### [Requirement]
A faithful copy without images is required: write out all the records exactly.

=== Section Start ===

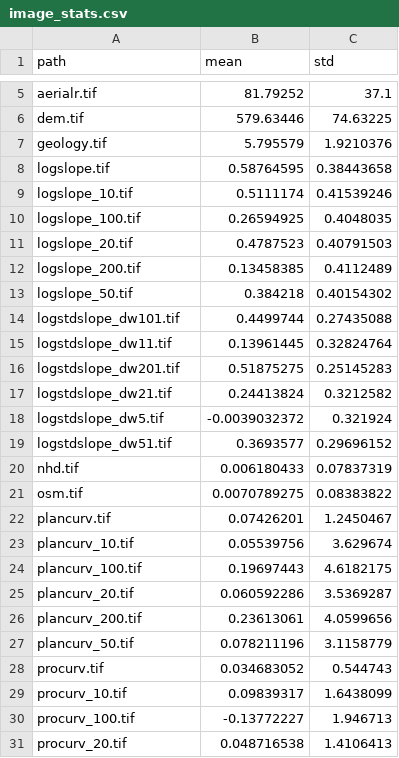
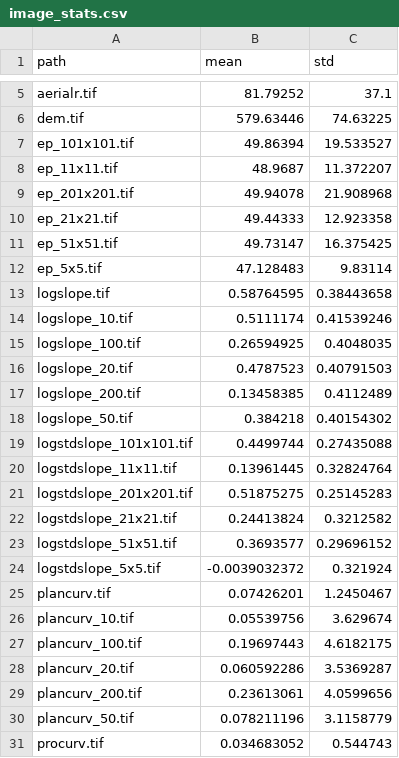
Before and after one commit to masseygeo/earthscape, a CSV file: data/warren/image_stats.csv, drawn as a sheet; only a part is shown, gaps mark what is left out; the shorter side is filled out with more unchanged rows.

Commit message:
Added Howe Valley and Sonora datasets.

```diff
--- a/data/warren/image_stats.csv
+++ b/data/warren/image_stats.csv
@@ -6,3 +6,8 @@ aerialr.tif,81.79252,37.1
 dem.tif,579.63446,74.63225
-geology.tif,5.795579,1.9210376
+ep_101x101.tif,49.86394,19.533527
+ep_11x11.tif,48.9687,11.372207
+ep_201x201.tif,49.94078,21.908968
+ep_21x21.tif,49.44333,12.923358
+ep_51x51.tif,49.73147,16.375425
+ep_5x5.tif,47.128483,9.83114
 logslope.tif,0.58764595,0.38443658
@@ -13,10 +18,8 @@ logslope_200.tif,0.13458385,0.4112489
 logslope_50.tif,0.384218,0.40154302
-logstdslope_dw101.tif,0.4499744,0.27435088
-logstdslope_dw11.tif,0.13961445,0.32824764
-logstdslope_dw201.tif,0.51875275,0.25145283
-logstdslope_dw21.tif,0.24413824,0.3212582
-logstdslope_dw5.tif,-0.0039032372,0.321924
-logstdslope_dw51.tif,0.3693577,0.29696152
-nhd.tif,0.006180433,0.07837319
-osm.tif,0.0070789275,0.08383822
+logstdslope_101x101.tif,0.4499744,0.27435088
+logstdslope_11x11.tif,0.13961445,0.32824764
+logstdslope_201x201.tif,0.51875275,0.25145283
+logstdslope_21x21.tif,0.24413824,0.3212582
+logstdslope_51x51.tif,0.3693577,0.29696152
+logstdslope_5x5.tif,-0.0039032372,0.321924
 plancurv.tif,0.07426201,1.2450467
```
Also changed, not shown: 19 other files.
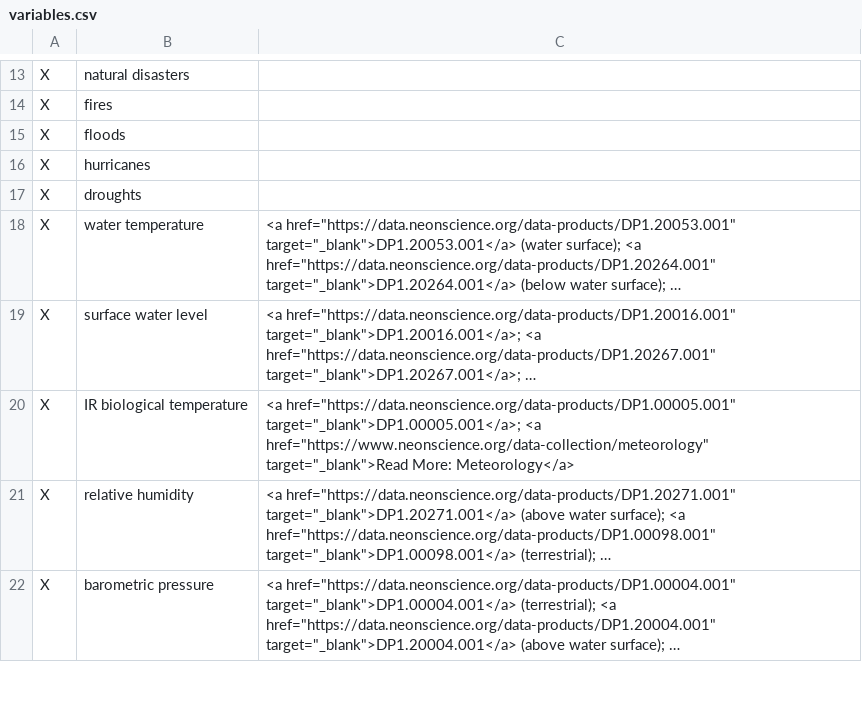
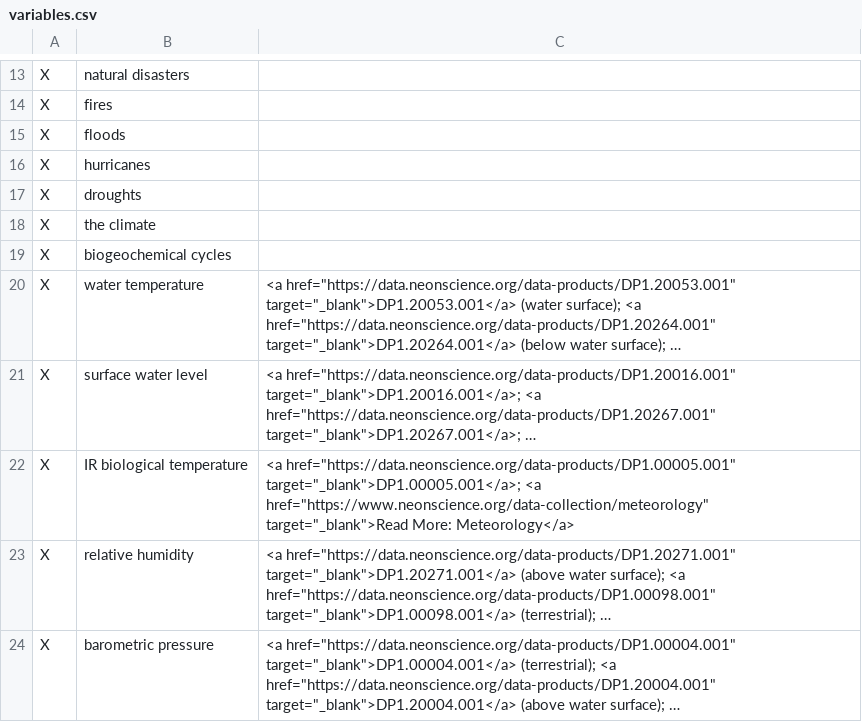
Before and after one commit to sunray1/NEONResearchQGenerator, a CSV file: variables.csv, drawn as a sheet; only a part is shown, gaps mark what is left out; long unchanged cells end in …; the diff names each change by its address in the sheet, - before the commit and + after, or states it on an @@ line.

Commit message:
Update variables.csv

```diff
--- a/variables.csv
+++ b/variables.csv
+row 18: X | the climate
+row 19: X | biogeochemical cycles
```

=== Section End ===

### [Output for this task]
Before and after one commit to masseygeo/earthscape, a CSV file: data/warren/image_stats.csv, drawn as a sheet; only a part is shown, gaps mark what is left out; the shorter side is filled out with more unchanged rows.

Commit message:
Added Howe Valley and Sonora datasets.

```diff
--- a/data/warren/image_stats.csv
+++ b/data/warren/image_stats.csv
@@ -6,3 +6,8 @@ aerialr.tif,81.79252,37.1
 dem.tif,579.63446,74.63225
-geology.tif,5.795579,1.9210376
+ep_101x101.tif,49.86394,19.533527
+ep_11x11.tif,48.9687,11.372207
+ep_201x201.tif,49.94078,21.908968
+ep_21x21.tif,49.44333,12.923358
+ep_51x51.tif,49.73147,16.375425
+ep_5x5.tif,47.128483,9.83114
 logslope.tif,0.58764595,0.38443658
@@ -13,10 +18,8 @@ logslope_200.tif,0.13458385,0.4112489
 logslope_50.tif,0.384218,0.40154302
-logstdslope_dw101.tif,0.4499744,0.27435088
-logstdslope_dw11.tif,0.13961445,0.32824764
-logstdslope_dw201.tif,0.51875275,0.25145283
-logstdslope_dw21.tif,0.24413824,0.3212582
-logstdslope_dw5.tif,-0.0039032372,0.321924
-logstdslope_dw51.tif,0.3693577,0.29696152
-nhd.tif,0.006180433,0.07837319
-osm.tif,0.0070789275,0.08383822
+logstdslope_101x101.tif,0.4499744,0.27435088
+logstdslope_11x11.tif,0.13961445,0.32824764
+logstdslope_201x201.tif,0.51875275,0.25145283
+logstdslope_21x21.tif,0.24413824,0.3212582
+logstdslope_51x51.tif,0.3693577,0.29696152
+logstdslope_5x5.tif,-0.0039032372,0.321924
 plancurv.tif,0.07426201,1.2450467
```
Also changed, not shown: 19 other files.
Before and after one commit to sunray1/NEONResearchQGenerator, a CSV file: variables.csv, drawn as a sheet; only a part is shown, gaps mark what is left out; long unchanged cells end in …; the diff names each change by its address in the sheet, - before the commit and + after, or states it on an @@ line.

Commit message:
Update variables.csv

```diff
--- a/variables.csv
+++ b/variables.csv
+row 18: X | the climate
+row 19: X | biogeochemical cycles
```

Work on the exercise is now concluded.